Our local Foodland had Kent pumpkins on sale for 49 cents a kilo, which is the cheapest I have seen this year, so I stopped by and grabbed one. They were larger than I had anticipated, and I bought the smallest, which was a massive 4.7 kilos for the low, low, price of $2.31.
But what to do with such a huge pumpkin? 4.7 kg is a lotta punkin soup!
The first thing I did was to cut The Great Pumpkin in half, and scoop his guts out:
Half went straight into the oven to roast, at about 180 degrees. Don’t peel it, just chuck it in and roast it until you can poke a fork in it. If you still want the pumpkin to have the sweetness of roasting, but to have a firmer texture, then roast until the fork sticks in but meets resistance. If you want it nice and soft for a soup, the fork should slide in easily.
But before you do that, make sure you remove the seeds, and rinse them well to remove most of the pumpkin guts that clings to them. Let them drain a bit (don’t worry about it too much), and then place them on a tray lined with baking paper:
Then, while you are roasting the pumpkin, you can also roast the seeds. I drizzle a little olive oil (about a teaspoon) over them before I put them in the oven, and roast for about fifteen minutes, or until they look like this:

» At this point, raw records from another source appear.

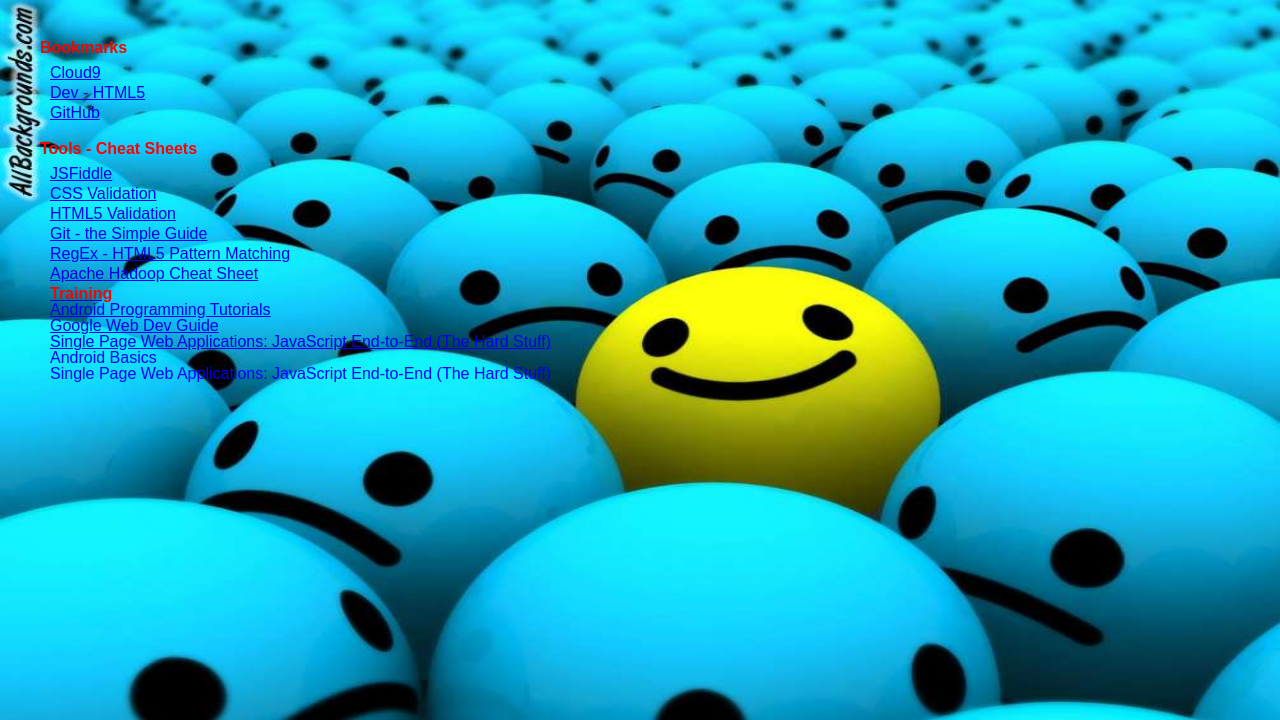
Repository: jksfoTemp/HTML5
Page: resources.html
The author's editor kept a record of every edit. The page is drawn from the files as they stood at one moment, then again after the next edit.
The browser window is 1280 px wide. The pictures show the whole page.

Above is the page before.

### resources.html
<!DOCTYPE html>

<html lang="en">
    <head>
        <meta charset="utf-8" />
        <title>jksfo Resource List</title>
        <link rel="stylesheet" href="css/resources.css" type="text/css"/>
        <link rel="stylesheet" href="css/reset.css" type="text/css"/>
    </head>

    <body>
        <div id="mainWrapper">
            <div id="content" class="content">
                <section id="bookmarks" class="section" >
                    <header>
                        <h1>Bookmarks</h1>
                        <p class="tagline"></p>
                    </header>
                <nav class="nav">
                        <ul>
                            <li class="li"><a href="https://ide.c9.io/jksfotemp/html5">
                            Cloud9</a></li>
                            <li class="li"><a href="https://html5-c9-jksfotemp.c9.io/default.14.html">
                            Dev - HTML5</a></li>
                            <li class="li"><a href="https://github.com/jksfoTemp">
                            GitHub</a></li>
                        </ul>
                    </nav>
                </section>

                <section id="tools" class="section" >
                    <header>
                        <h1>Tools - Cheat Sheets</h1>
                        <p class="tagline"></p>
                    </header>
                    <nav class="nav">
                        <ul>
                            <li class="li"><a href="http://jsfiddle.net/">
                            JSFiddle</a></li>
                            <li class="li"><a href="http://jigsaw.w3.org/css-validator/">
                            CSS Validation</a></li>
                            <li class="li"><a href="http://validator.w3.org/">
                            HTML5 Validation</a></li>
                            <li class="li"><a href="http://rogerdudler.github.io/git-guide/">
                            Git - the Simple Guide</a></li>
                            <li class="li"><a href="http://html5pattern.com/">
                            RegEx - HTML5 Pattern Matching</a></li>
                            <li class="li"><a href="./training/ApacheHadoopCheatSheet.pdf">
                            Apache Hadoop Cheat Sheet</a></li>
                            <li class="li"><a href="./training/test.txt">
        <header>
            <h1>Training</h1>
            <p class="tagline"></p>
        </header>

        <section>
            <nav>
                <li><a href="http://www.coreservlets.com/android-tutorial/">
                Android Programming Tutorials</a></li>
                <li><a href="http://developer.android.com/training/basics/firstapp/index.html">
                <li><a href="https://developers.google.com/web/fundamentals/getting-started/">
                Google Web Dev Guide</a></li>
                <li><a href="https://www.youtube.com/watch?v=OrIFaWJ9Glo">
                Single Page Web Applications: JavaScript End-to-End (The Hard Stuff)</a></li>
                Android Basics</a></li>
                Single Page Web Applications: JavaScript End-to-End (The Hard Stuff)</a></li>



                    </nav>
                </section>

            </div id="mainWrapper">
        </div id="content" class="content">
    </body>
</html>

### css/resources.css
/*
    Note CSS reset file
*/

html, body {
    margin: 0;
    padding: 0;
    height: 100%;
    font-family: Arial;
    color: blue;
    /* body style="background-image:url(BrokenWindows.png)" */
}

hr {
    height: 1px;
}

h1 {
    color: red;
}

#mainWrapper {
    top: 0px;
    left: 0px;
    position: absolute;
    height: 100%;
    width: 100%;
    display: inline-block;
    /* border: 2px solid red; */


    /* background: #FFFFFF  url('BrokenWindows.png') no-repeat bottom left; */
    background: #FFFFFF  url("./images/smiley-face.jpg") no-repeat bottom left;





    background-size: 100% 100%;
    width: 100%;
    height: 100%;
    height: auto !important;
    min-height:100%;
}

#content{

    margin: 20px;
    padding: 20px;
    /*
    background: url('BrokenWindows.png');
    background-repeat: no-repeat;
    background-position: center;
    */
    /* border: 2px solid blue; color: blue; */


    /* background: url("./images/BrokenWindows.png");
    / *no-repeat center center fixed;
    / *
    -webkit-background-size: cover;
    -moz-background-size: cover;
    -o-background-size: cover;
    */
    /* background-size: cover; */
}

.section {
    padding-bottom: 20px;
}

.nav {
    padding-top: 5px;
    padding-left: 10px;
}

.li {
    padding-top: 4px;
}

Loaded but not shown: css/reset.css (common file)

After the next edit:
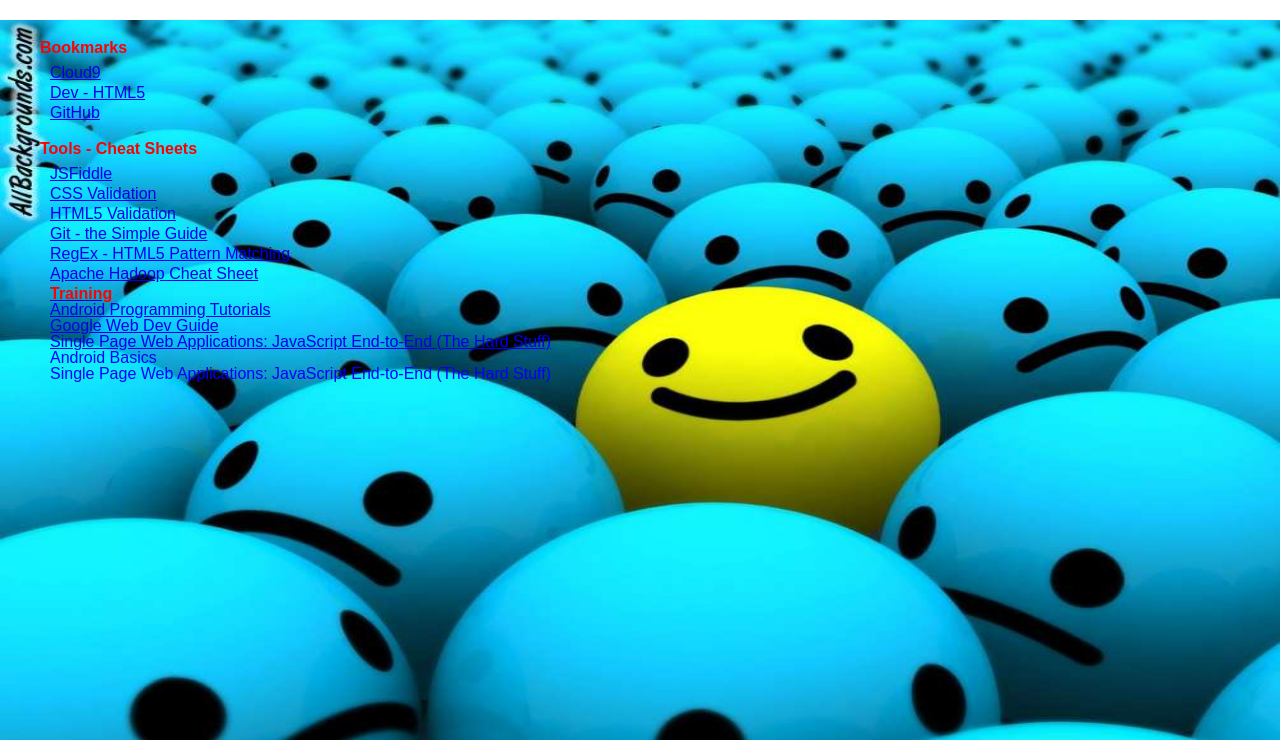
The edit:
--- a/css/resources.css
+++ b/css/resources.css
@@ -22,7 +22,7 @@
 #mainWrapper {
     top: 0px;
     left: 0px;
-    position: absolute;
+    /* position: relative;
     height: 100%;
     width: 100%;
     display: inline-block;

After the 4 edits that followed:
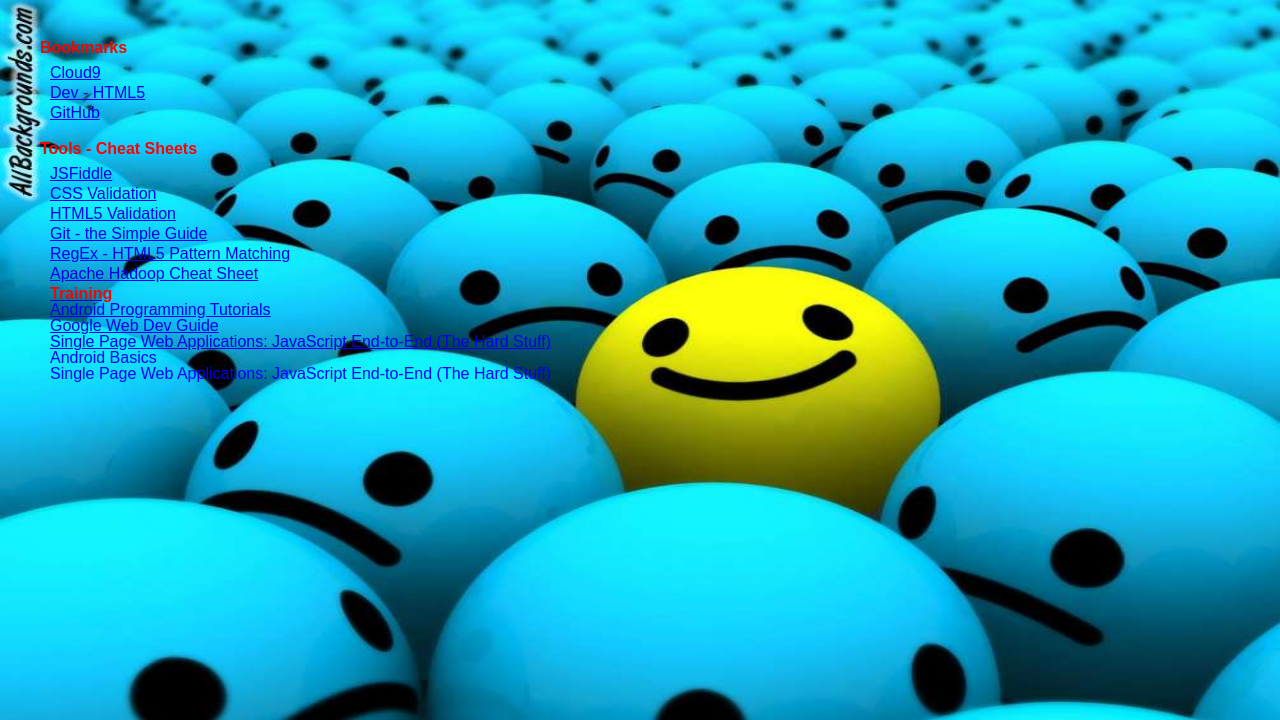
The 4 edits are shown as one change because 3 left the picture as it was.
The edit:
--- a/css/resources.css
+++ b/css/resources.css
@@ -22,18 +22,14 @@
 #mainWrapper {
     top: 0px;
     left: 0px;
-    /* position: relative;
+    position: relative;
     height: 100%;
     width: 100%;
     display: inline-block;
-    /* border: 2px solid red; */
 
 
     /* background: #FFFFFF  url('BrokenWindows.png') no-repeat bottom left; */
-    background: #FFFFFF  url("./images/smiley-face.jpg") no-repeat bottom left;
-
-
-
+    background: #FFFFFF  url("./images/smiley-face.jpg") no-repeat top center;
 
 
     background-size: 100% 100%;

Now normally when they reach this stage, I have just enough time to warn the family that they will burn themselves, and throw a shake of sea salt over them, before they vanish. This time however, I suggested we toss them with popcorn and eat them while watching The Empire Strikes Back. Because nerds. There was hearty assent, and they managed to last about an hour. Roasting pumpkin seeds is a way to turn something that would ordinarily go into the compost into a free and healthy snack, and these are a great favourite with my family.
But what to do with the rest of The Great Pumpkin? I still had half the pumpkin, or roughly 2.5 kg of this thing left to use up, and I had no room in the fridge. I peeled and cut it into chunks, leaving about an eighth of it to go into the crisper for another day. The chunks were placed into the steamer and steamed until I could mush it with a spoon, like so:
I then bagged it up into 1/2 cup lots for the freezer. I will use this for myriad recipes, including muffins, pumpkin bread, pumpkin pie, and one of my all time favourite Budget Bytes recipes, Pumpkin Pie Baked Oatmeal. By freezing it into clearly labelled metric measures, I quickly know how much I will need to thaw for a given recipe.
Finally, when the roasted pumpkin came out of the oven, I used it to make a roasted pumpkin spiced dip for a BBQ the next day, and a roast pumpkin and cumin soup. I’ll post recipes for those tomorrow.
And that, my friends, is how you knock off The Great Pumpkin. Piece by piece.